User interface change data:
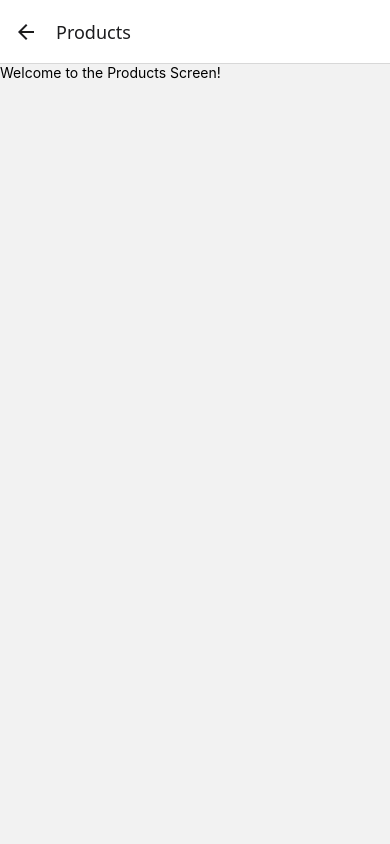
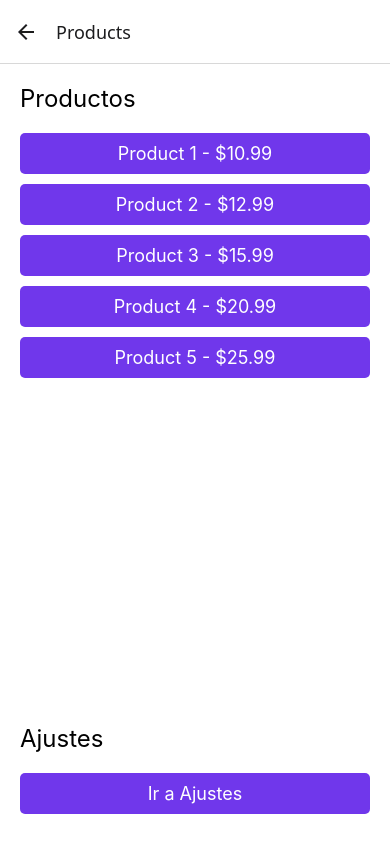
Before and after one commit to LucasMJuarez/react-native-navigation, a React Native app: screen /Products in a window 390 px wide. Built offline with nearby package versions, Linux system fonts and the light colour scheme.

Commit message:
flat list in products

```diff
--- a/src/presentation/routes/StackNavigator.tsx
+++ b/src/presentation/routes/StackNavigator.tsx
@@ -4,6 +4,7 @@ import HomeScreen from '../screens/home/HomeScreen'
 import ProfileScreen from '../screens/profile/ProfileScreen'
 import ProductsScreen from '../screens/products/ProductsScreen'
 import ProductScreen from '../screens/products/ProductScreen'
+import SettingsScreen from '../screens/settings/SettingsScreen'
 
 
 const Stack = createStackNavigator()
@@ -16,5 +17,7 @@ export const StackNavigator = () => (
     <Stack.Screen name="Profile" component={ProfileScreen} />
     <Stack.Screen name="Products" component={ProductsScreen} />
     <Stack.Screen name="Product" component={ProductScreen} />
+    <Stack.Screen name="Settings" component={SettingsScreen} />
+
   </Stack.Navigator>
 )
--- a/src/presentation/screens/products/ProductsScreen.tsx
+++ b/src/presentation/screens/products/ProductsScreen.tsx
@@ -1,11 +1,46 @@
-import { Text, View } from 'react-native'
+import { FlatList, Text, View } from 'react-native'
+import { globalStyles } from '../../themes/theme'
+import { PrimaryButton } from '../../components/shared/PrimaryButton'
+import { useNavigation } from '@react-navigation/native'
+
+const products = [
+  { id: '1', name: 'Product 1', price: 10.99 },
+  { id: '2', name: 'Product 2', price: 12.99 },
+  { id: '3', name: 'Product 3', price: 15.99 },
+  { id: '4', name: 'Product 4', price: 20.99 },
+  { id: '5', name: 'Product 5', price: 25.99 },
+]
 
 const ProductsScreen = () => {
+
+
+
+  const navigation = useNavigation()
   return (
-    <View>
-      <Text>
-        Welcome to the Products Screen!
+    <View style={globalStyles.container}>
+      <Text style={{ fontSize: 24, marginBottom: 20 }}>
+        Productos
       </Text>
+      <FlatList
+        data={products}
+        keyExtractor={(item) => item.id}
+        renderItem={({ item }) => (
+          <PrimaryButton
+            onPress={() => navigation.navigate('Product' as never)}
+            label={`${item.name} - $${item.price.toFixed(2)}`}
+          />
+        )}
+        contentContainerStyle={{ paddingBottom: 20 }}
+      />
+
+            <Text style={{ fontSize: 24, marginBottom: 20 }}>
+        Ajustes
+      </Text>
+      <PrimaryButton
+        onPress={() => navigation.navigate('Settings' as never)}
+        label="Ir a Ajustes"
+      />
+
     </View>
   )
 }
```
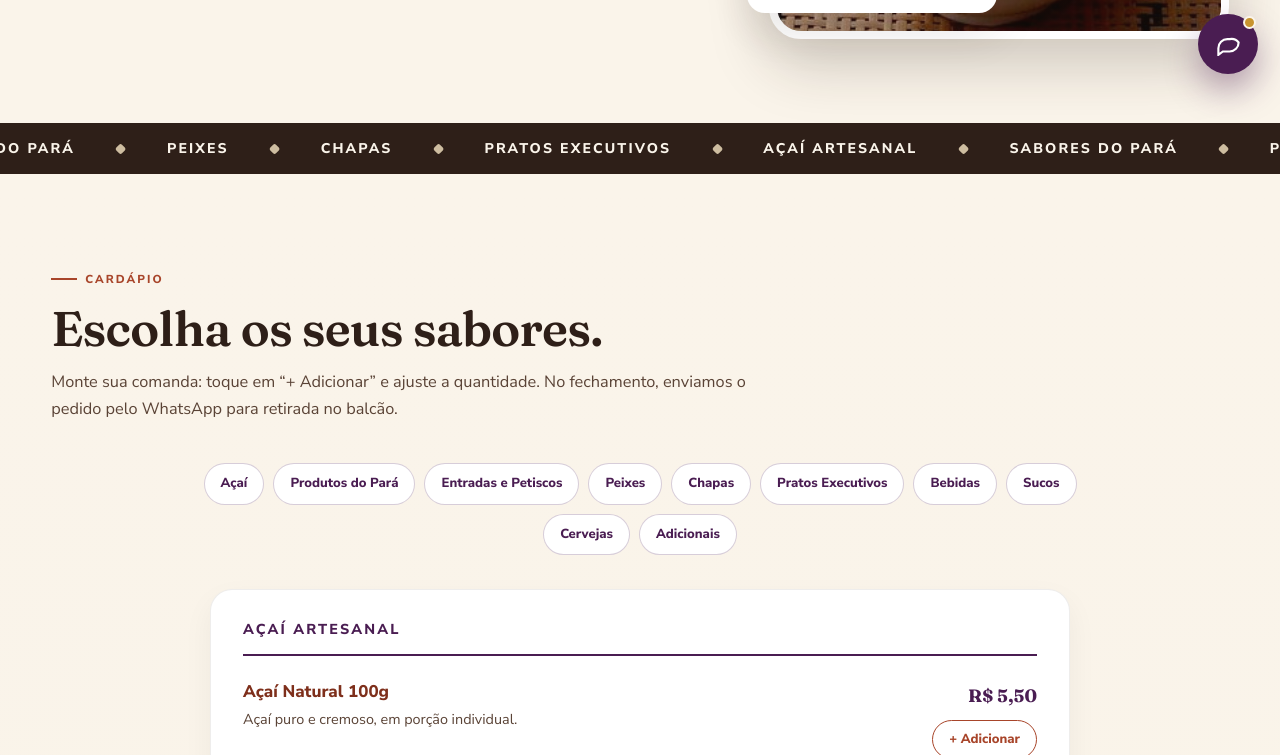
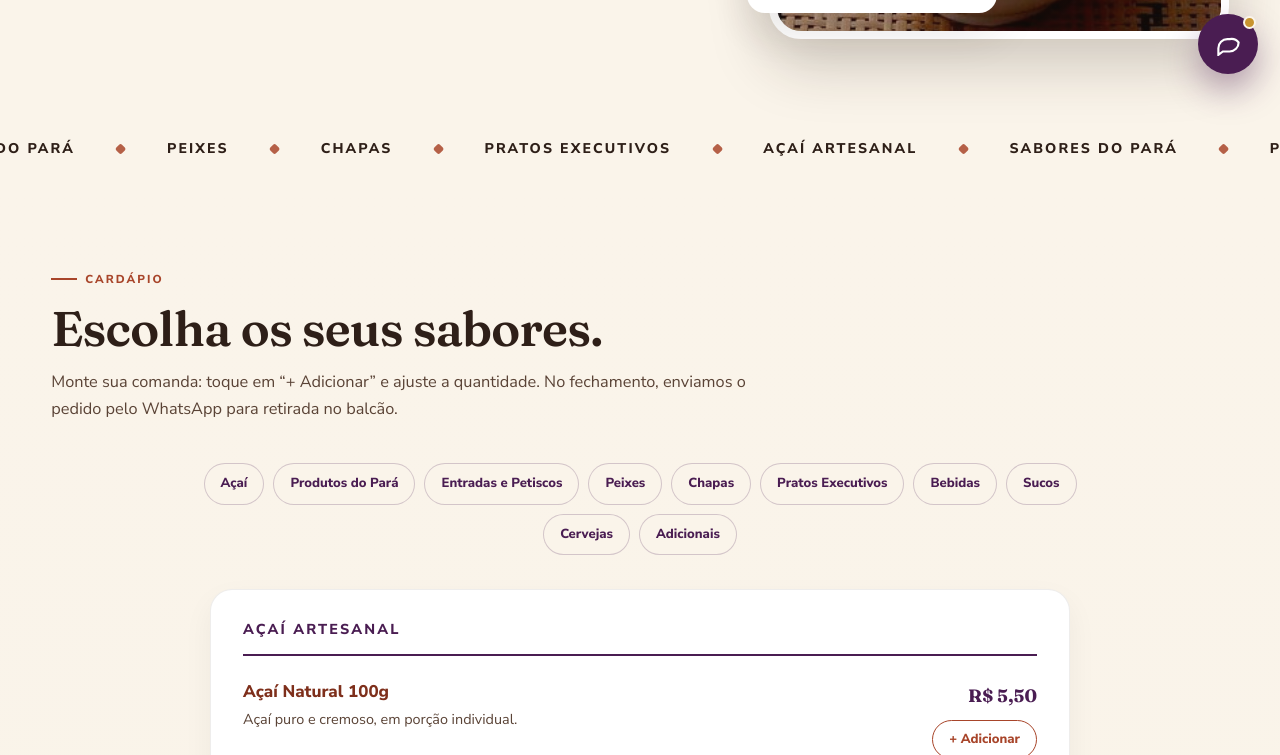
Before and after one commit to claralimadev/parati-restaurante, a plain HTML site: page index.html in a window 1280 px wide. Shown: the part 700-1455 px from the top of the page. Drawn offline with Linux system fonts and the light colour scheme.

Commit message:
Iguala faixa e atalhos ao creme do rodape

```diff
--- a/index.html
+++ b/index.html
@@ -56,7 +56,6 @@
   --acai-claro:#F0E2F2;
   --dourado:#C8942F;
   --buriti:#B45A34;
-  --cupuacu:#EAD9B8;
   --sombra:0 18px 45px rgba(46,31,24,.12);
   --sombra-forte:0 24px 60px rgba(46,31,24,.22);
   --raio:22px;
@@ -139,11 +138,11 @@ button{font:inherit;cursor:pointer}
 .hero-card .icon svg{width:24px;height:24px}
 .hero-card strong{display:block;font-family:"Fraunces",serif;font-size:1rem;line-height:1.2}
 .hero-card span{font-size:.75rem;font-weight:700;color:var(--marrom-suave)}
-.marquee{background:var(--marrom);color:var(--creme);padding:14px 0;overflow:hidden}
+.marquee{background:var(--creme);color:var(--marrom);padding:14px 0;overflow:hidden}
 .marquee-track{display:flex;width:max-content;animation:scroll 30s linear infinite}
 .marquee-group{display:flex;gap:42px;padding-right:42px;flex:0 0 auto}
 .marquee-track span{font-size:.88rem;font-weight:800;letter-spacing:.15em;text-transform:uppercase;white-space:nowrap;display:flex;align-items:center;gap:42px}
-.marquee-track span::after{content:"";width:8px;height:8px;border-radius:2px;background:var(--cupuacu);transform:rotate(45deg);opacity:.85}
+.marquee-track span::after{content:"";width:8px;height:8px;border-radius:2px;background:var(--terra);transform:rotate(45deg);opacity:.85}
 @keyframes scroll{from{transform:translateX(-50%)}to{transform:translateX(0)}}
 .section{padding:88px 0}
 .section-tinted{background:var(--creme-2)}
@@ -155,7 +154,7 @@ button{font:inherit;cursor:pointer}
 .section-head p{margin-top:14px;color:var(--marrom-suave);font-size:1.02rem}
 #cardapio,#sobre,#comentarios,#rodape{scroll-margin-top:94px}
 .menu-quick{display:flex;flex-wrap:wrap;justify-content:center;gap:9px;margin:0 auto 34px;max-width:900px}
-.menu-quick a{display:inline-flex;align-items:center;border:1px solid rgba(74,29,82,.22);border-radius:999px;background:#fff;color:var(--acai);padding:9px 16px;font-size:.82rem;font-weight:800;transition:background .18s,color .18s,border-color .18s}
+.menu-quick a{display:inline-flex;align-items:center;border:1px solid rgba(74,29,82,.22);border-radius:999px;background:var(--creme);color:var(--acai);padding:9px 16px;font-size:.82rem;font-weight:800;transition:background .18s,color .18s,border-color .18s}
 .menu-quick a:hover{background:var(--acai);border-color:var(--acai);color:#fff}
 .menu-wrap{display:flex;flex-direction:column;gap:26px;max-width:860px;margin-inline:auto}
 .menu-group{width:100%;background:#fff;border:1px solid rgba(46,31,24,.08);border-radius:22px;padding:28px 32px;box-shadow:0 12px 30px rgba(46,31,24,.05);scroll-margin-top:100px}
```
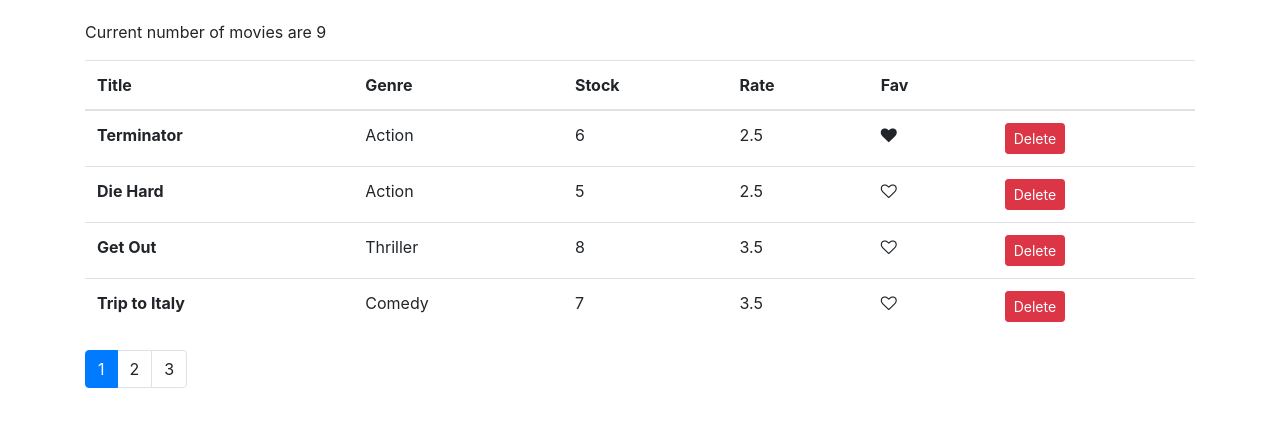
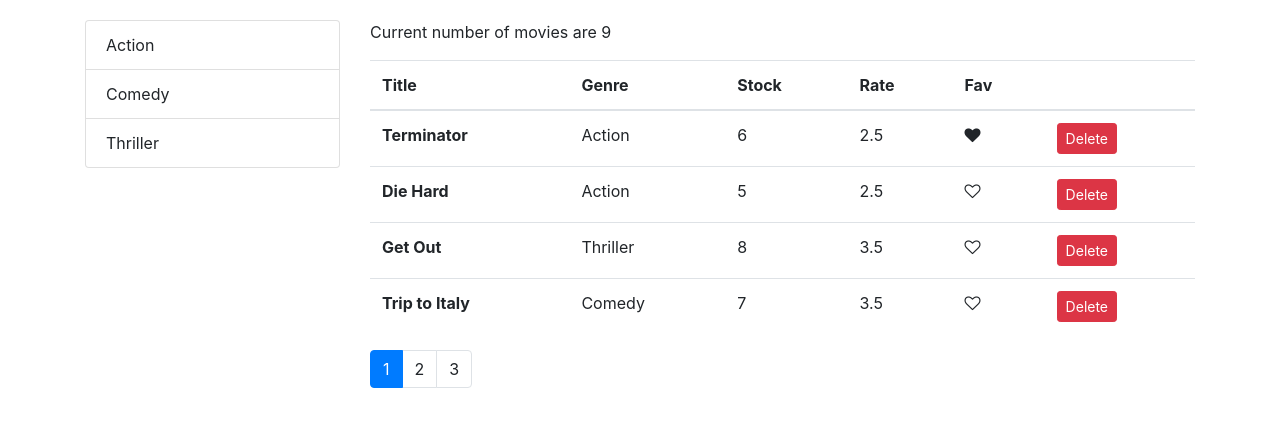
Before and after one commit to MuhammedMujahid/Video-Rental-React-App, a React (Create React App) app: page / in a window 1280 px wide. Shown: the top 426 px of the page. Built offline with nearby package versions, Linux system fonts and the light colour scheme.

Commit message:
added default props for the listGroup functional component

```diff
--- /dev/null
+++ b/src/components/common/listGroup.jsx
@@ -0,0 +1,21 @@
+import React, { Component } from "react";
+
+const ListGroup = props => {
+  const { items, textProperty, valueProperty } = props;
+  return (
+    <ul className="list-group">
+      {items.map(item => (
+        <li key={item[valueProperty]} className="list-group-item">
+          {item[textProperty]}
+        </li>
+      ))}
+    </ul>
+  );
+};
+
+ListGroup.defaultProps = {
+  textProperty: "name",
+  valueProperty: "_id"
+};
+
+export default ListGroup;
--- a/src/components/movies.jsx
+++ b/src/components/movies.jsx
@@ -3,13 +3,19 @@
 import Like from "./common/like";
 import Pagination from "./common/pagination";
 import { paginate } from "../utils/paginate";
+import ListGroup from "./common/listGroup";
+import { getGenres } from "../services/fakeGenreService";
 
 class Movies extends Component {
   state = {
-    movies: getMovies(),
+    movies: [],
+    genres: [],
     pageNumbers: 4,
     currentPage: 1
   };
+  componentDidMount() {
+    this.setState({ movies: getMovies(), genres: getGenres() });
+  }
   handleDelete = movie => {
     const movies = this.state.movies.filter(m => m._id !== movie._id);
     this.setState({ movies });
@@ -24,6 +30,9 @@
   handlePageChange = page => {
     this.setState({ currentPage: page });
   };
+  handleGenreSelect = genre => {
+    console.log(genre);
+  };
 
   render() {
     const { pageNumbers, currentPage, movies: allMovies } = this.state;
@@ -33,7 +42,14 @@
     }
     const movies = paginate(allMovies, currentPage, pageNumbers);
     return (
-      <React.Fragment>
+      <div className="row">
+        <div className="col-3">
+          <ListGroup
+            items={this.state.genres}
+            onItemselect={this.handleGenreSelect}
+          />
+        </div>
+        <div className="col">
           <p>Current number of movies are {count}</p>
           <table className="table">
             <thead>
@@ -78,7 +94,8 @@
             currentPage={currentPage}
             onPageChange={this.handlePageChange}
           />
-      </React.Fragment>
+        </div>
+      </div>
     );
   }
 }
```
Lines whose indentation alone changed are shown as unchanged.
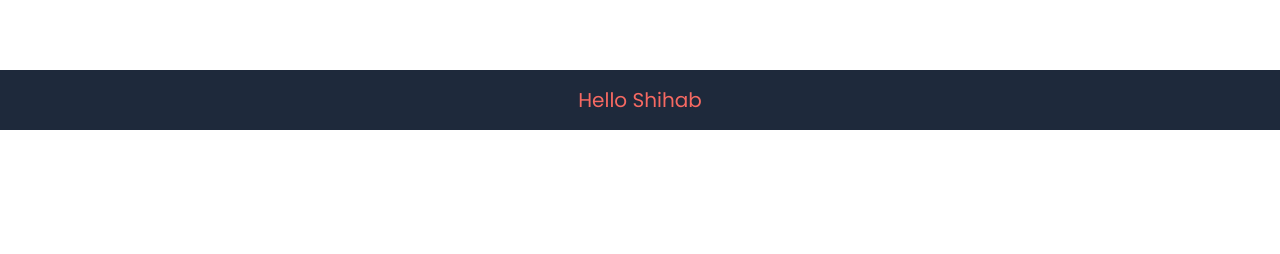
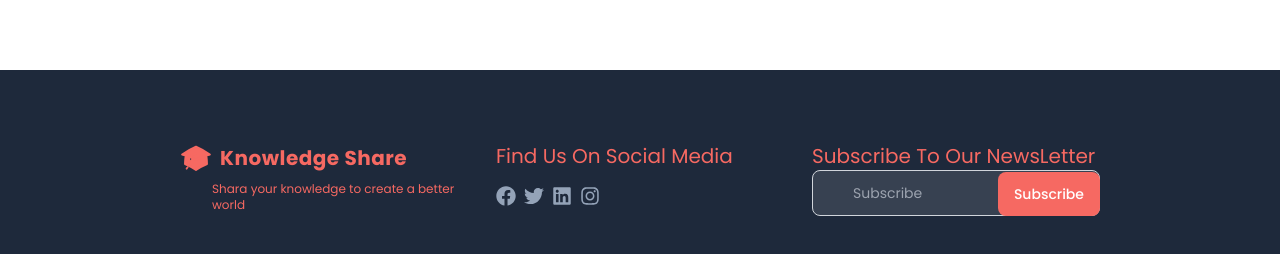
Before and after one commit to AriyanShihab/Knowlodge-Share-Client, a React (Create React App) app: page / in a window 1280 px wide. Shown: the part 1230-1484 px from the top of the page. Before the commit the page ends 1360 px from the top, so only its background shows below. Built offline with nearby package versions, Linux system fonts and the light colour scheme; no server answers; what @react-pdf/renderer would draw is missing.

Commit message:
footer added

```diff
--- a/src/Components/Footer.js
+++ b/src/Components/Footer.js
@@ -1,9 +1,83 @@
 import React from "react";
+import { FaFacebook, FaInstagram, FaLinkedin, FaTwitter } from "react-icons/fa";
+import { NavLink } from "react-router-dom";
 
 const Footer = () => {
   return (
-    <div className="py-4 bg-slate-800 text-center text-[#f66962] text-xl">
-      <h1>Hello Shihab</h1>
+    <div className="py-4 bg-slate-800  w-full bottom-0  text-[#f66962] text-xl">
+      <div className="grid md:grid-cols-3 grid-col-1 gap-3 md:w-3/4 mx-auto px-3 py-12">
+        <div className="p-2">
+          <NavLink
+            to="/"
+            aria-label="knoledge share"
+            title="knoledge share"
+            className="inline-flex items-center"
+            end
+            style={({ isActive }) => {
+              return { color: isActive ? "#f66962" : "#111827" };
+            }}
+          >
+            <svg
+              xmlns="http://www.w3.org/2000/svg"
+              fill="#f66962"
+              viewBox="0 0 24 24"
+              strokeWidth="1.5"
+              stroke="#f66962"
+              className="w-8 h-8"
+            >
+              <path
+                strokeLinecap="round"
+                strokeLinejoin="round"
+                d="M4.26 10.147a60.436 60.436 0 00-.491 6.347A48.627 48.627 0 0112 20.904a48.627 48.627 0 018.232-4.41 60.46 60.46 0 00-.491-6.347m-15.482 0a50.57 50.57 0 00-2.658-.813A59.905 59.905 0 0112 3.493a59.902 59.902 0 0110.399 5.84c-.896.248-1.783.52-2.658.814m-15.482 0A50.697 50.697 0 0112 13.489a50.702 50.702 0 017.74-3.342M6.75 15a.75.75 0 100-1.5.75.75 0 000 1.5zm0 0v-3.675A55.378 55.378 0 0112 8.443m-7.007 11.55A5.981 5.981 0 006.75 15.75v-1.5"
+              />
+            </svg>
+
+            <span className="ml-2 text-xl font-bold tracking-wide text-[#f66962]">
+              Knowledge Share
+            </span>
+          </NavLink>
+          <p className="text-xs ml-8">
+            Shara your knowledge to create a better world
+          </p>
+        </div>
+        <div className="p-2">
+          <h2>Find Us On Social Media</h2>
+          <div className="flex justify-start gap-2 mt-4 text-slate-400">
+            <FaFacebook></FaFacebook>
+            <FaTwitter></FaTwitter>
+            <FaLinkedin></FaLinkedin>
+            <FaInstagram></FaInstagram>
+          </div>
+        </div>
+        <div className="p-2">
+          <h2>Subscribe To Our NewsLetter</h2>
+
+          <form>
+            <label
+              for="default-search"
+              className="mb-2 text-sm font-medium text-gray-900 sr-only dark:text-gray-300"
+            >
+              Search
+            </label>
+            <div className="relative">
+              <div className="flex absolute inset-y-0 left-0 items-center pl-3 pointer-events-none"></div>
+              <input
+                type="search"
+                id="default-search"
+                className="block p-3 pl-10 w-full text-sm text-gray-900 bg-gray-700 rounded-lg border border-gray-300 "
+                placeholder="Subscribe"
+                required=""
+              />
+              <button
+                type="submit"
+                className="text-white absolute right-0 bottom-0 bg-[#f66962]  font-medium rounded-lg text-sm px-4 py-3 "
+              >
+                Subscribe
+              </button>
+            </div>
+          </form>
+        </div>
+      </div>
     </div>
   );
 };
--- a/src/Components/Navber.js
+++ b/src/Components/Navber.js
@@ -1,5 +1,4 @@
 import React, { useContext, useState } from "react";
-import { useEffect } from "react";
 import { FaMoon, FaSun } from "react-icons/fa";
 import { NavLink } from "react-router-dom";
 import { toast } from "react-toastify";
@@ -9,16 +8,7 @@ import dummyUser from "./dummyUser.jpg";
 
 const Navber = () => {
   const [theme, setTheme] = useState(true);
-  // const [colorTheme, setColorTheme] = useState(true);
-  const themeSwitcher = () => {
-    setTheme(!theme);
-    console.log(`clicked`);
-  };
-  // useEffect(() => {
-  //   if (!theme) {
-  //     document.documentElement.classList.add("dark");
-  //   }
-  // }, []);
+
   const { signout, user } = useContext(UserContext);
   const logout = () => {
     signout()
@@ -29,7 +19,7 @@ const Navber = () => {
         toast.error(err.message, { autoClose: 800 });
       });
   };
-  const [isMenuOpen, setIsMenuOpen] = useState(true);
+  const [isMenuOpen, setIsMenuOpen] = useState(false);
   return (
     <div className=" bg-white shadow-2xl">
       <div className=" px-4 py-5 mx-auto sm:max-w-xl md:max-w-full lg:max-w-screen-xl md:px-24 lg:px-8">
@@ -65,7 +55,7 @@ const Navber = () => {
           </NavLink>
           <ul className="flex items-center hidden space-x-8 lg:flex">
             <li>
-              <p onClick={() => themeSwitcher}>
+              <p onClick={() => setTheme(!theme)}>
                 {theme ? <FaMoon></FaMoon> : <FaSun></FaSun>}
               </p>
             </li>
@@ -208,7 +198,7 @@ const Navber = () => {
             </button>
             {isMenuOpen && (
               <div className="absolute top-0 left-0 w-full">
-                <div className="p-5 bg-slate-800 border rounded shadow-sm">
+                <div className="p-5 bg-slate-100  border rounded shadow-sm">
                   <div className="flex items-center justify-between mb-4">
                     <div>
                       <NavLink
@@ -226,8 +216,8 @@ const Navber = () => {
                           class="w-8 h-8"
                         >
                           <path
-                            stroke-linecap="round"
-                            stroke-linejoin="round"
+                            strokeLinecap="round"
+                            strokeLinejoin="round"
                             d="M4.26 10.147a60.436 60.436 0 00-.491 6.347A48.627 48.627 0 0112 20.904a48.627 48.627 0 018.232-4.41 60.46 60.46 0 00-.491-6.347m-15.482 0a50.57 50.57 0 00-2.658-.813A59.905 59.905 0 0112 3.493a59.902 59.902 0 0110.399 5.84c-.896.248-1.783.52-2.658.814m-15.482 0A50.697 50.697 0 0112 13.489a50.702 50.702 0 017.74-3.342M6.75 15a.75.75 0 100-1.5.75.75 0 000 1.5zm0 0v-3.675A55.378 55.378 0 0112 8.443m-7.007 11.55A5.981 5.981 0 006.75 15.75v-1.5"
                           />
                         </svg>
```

● Work order:
The lines needed are those in the data above that hold the string "center"; copy each of them.

● Result of this exercise:
 .marquee-track span{font-size:.88rem;font-weight:800;letter-spacing:.15em;text-transform:uppercase;white-space:nowrap;display:flex;align-items:center;gap:42px}
 .menu-quick{display:flex;flex-wrap:wrap;justify-content:center;gap:9px;margin:0 auto 34px;max-width:900px}
-.menu-quick a{display:inline-flex;align-items:center;border:1px solid rgba(74,29,82,.22);border-radius:999px;background:#fff;color:var(--acai);padding:9px 16px;font-size:.82rem;font-weight:800;transition:background .18s,color .18s,border-color .18s}
+.menu-quick a{display:inline-flex;align-items:center;border:1px solid rgba(74,29,82,.22);border-radius:999px;background:var(--creme);color:var(--acai);padding:9px 16px;font-size:.82rem;font-weight:800;transition:background .18s,color .18s,border-color .18s}
-    <div className="py-4 bg-slate-800 text-center text-[#f66962] text-xl">
+            className="inline-flex items-center"
+              <div className="flex absolute inset-y-0 left-0 items-center pl-3 pointer-events-none"></div>
           <ul className="flex items-center hidden space-x-8 lg:flex">
                   <div className="flex items-center justify-between mb-4">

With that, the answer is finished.